======== MATERIAL SUPPLIED
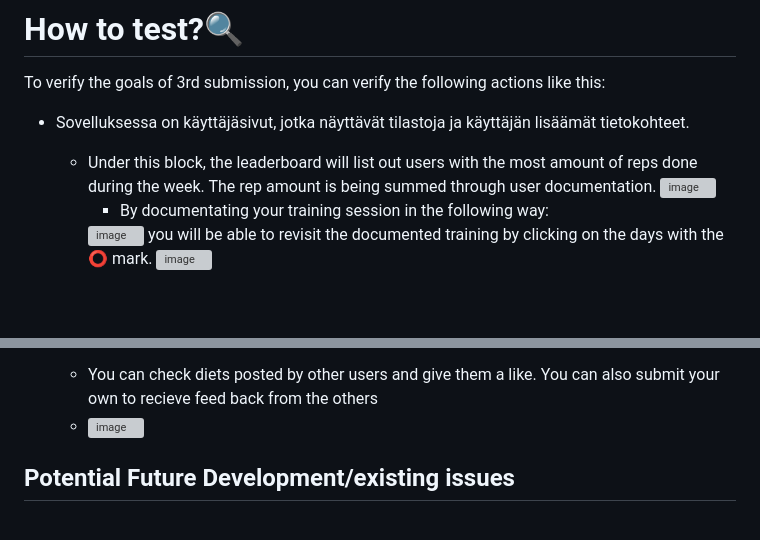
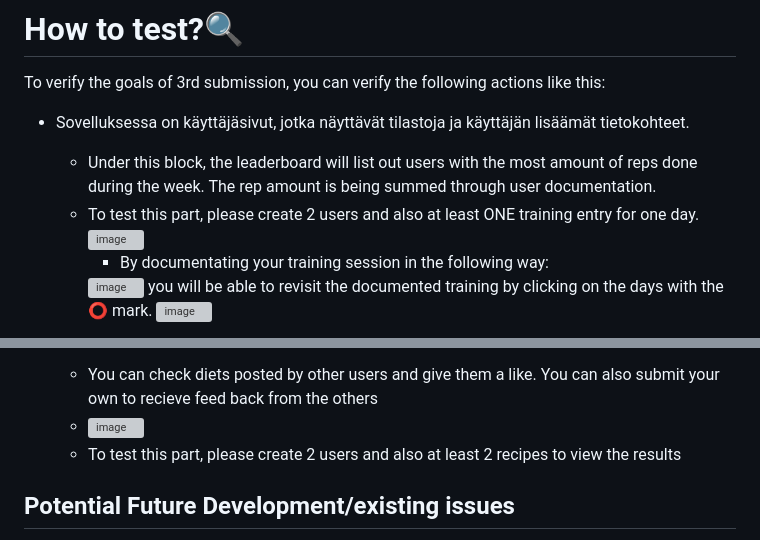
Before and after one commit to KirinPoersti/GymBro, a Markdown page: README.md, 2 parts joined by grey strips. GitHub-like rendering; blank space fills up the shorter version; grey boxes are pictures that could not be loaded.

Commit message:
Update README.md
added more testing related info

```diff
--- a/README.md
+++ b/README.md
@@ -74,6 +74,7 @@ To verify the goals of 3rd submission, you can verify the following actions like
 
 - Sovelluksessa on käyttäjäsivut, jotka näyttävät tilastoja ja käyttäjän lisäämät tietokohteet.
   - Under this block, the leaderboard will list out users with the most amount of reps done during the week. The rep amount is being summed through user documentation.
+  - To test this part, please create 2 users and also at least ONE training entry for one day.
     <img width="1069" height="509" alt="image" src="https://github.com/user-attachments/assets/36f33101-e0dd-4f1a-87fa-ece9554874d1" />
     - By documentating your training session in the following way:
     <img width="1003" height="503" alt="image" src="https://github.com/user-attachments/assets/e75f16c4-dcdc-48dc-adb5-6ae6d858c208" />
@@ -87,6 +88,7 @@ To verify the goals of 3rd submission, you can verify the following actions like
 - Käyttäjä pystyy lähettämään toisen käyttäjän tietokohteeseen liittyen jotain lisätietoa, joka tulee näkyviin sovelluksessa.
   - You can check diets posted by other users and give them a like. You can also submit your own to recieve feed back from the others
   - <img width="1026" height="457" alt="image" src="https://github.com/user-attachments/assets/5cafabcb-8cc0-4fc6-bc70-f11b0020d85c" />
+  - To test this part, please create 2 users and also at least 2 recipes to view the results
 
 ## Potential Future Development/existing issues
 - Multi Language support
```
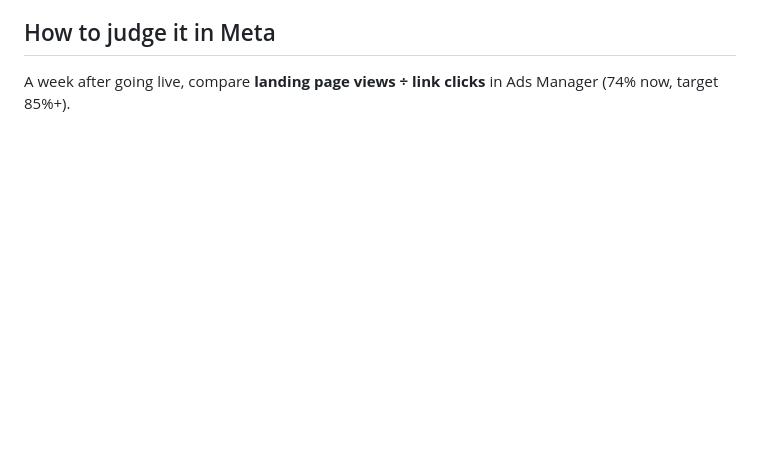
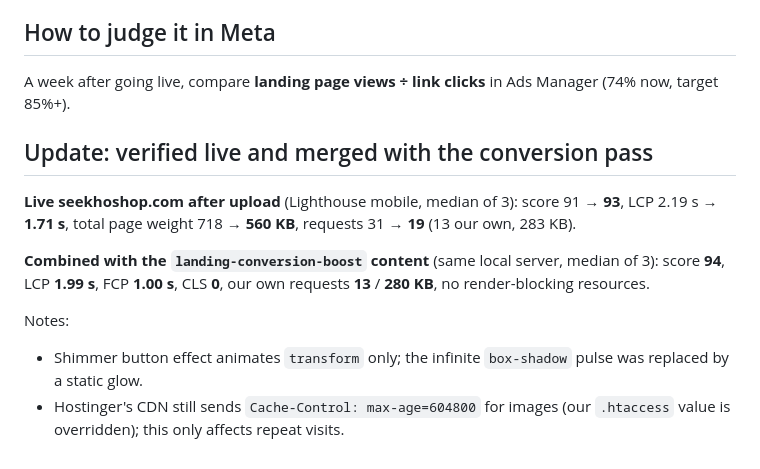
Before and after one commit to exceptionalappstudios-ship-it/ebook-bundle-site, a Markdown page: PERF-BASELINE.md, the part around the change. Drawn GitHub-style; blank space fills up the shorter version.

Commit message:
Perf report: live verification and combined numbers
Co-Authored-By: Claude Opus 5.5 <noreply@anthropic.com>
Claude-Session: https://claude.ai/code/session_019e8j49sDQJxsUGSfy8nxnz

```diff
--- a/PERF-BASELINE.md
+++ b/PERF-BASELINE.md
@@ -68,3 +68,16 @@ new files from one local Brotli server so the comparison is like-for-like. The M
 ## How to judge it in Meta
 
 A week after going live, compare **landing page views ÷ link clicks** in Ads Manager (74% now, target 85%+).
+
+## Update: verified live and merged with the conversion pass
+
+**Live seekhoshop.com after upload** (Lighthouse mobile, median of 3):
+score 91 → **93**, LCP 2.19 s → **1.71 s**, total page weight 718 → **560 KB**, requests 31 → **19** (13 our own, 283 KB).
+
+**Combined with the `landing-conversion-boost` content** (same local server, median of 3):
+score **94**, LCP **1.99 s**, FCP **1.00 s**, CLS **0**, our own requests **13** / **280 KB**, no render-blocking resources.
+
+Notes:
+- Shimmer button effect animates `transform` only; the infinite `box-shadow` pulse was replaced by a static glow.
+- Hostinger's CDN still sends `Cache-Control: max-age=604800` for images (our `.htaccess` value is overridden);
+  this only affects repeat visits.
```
================
Search the preceding listing for "attachments" and extract every line where it is found.

     <img width="1069" height="509" alt="image" src="https://github.com/user-attachments/assets/36f33101-e0dd-4f1a-87fa-ece9554874d1" />
     <img width="1003" height="503" alt="image" src="https://github.com/user-attachments/assets/e75f16c4-dcdc-48dc-adb5-6ae6d858c208" />
   - <img width="1026" height="457" alt="image" src="https://github.com/user-attachments/assets/5cafabcb-8cc0-4fc6-bc70-f11b0020d85c" />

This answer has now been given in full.